(Screenshot and code edit data)

Content starts

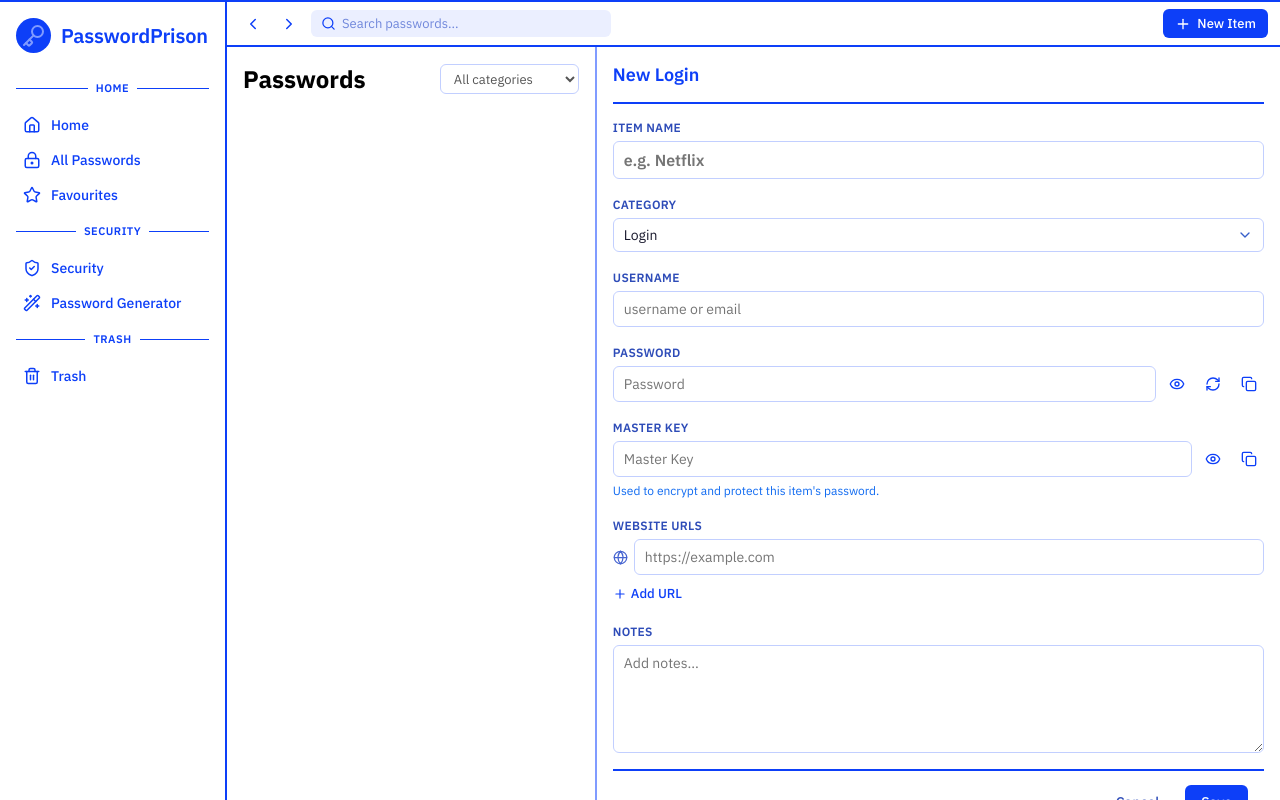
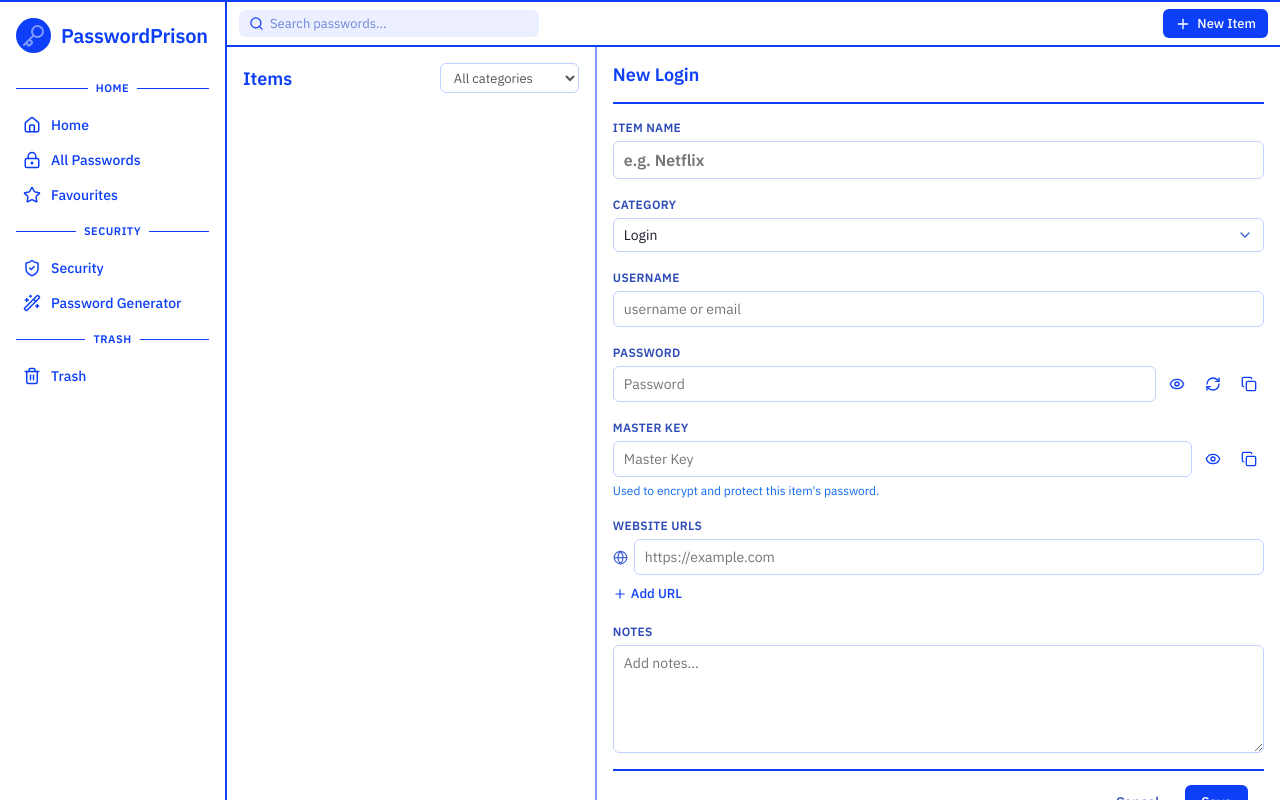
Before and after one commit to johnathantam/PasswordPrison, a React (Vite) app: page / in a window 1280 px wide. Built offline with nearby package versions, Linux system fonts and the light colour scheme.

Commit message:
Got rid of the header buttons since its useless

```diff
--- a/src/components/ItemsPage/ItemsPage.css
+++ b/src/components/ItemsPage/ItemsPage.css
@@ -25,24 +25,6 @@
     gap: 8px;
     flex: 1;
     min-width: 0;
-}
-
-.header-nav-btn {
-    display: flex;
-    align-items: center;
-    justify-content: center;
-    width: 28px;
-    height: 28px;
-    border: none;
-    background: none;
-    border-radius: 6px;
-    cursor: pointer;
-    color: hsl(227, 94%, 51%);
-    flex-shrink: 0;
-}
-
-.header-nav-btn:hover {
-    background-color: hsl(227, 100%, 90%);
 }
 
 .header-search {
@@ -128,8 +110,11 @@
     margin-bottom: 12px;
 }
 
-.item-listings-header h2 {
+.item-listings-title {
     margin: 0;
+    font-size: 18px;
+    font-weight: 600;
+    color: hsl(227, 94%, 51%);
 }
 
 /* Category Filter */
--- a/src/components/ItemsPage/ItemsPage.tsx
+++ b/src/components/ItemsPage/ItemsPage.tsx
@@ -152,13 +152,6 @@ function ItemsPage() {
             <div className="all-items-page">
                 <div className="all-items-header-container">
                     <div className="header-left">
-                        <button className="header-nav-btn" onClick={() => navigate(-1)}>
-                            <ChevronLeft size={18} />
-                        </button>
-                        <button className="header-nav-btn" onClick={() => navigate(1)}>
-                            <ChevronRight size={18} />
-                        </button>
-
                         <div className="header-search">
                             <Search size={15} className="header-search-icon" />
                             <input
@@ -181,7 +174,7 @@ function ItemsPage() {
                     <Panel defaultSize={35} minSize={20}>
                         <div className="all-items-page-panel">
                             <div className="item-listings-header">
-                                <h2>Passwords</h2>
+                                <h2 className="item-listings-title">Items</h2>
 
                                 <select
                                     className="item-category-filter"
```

Content ends

Your task is to restate every record word for word. Omit all pictures.

Before and after one commit to johnathantam/PasswordPrison, a React (Vite) app: page / in a window 1280 px wide. Built offline with nearby package versions, Linux system fonts and the light colour scheme.

Commit message:
Got rid of the header buttons since its useless

```diff
--- a/src/components/ItemsPage/ItemsPage.css
+++ b/src/components/ItemsPage/ItemsPage.css
@@ -25,24 +25,6 @@
     gap: 8px;
     flex: 1;
     min-width: 0;
-}
-
-.header-nav-btn {
-    display: flex;
-    align-items: center;
-    justify-content: center;
-    width: 28px;
-    height: 28px;
-    border: none;
-    background: none;
-    border-radius: 6px;
-    cursor: pointer;
-    color: hsl(227, 94%, 51%);
-    flex-shrink: 0;
-}
-
-.header-nav-btn:hover {
-    background-color: hsl(227, 100%, 90%);
 }
 
 .header-search {
@@ -128,8 +110,11 @@
     margin-bottom: 12px;
 }
 
-.item-listings-header h2 {
+.item-listings-title {
     margin: 0;
+    font-size: 18px;
+    font-weight: 600;
+    color: hsl(227, 94%, 51%);
 }
 
 /* Category Filter */
--- a/src/components/ItemsPage/ItemsPage.tsx
+++ b/src/components/ItemsPage/ItemsPage.tsx
@@ -152,13 +152,6 @@ function ItemsPage() {
             <div className="all-items-page">
                 <div className="all-items-header-container">
                     <div className="header-left">
-                        <button className="header-nav-btn" onClick={() => navigate(-1)}>
-                            <ChevronLeft size={18} />
-                        </button>
-                        <button className="header-nav-btn" onClick={() => navigate(1)}>
-                            <ChevronRight size={18} />
-                        </button>
-
                         <div className="header-search">
                             <Search size={15} className="header-search-icon" />
                             <input
@@ -181,7 +174,7 @@ function ItemsPage() {
                     <Panel defaultSize={35} minSize={20}>
                         <div className="all-items-page-panel">
                             <div className="item-listings-header">
-                                <h2>Passwords</h2>
+                                <h2 className="item-listings-title">Items</h2>
 
                                 <select
                                     className="item-category-filter"
```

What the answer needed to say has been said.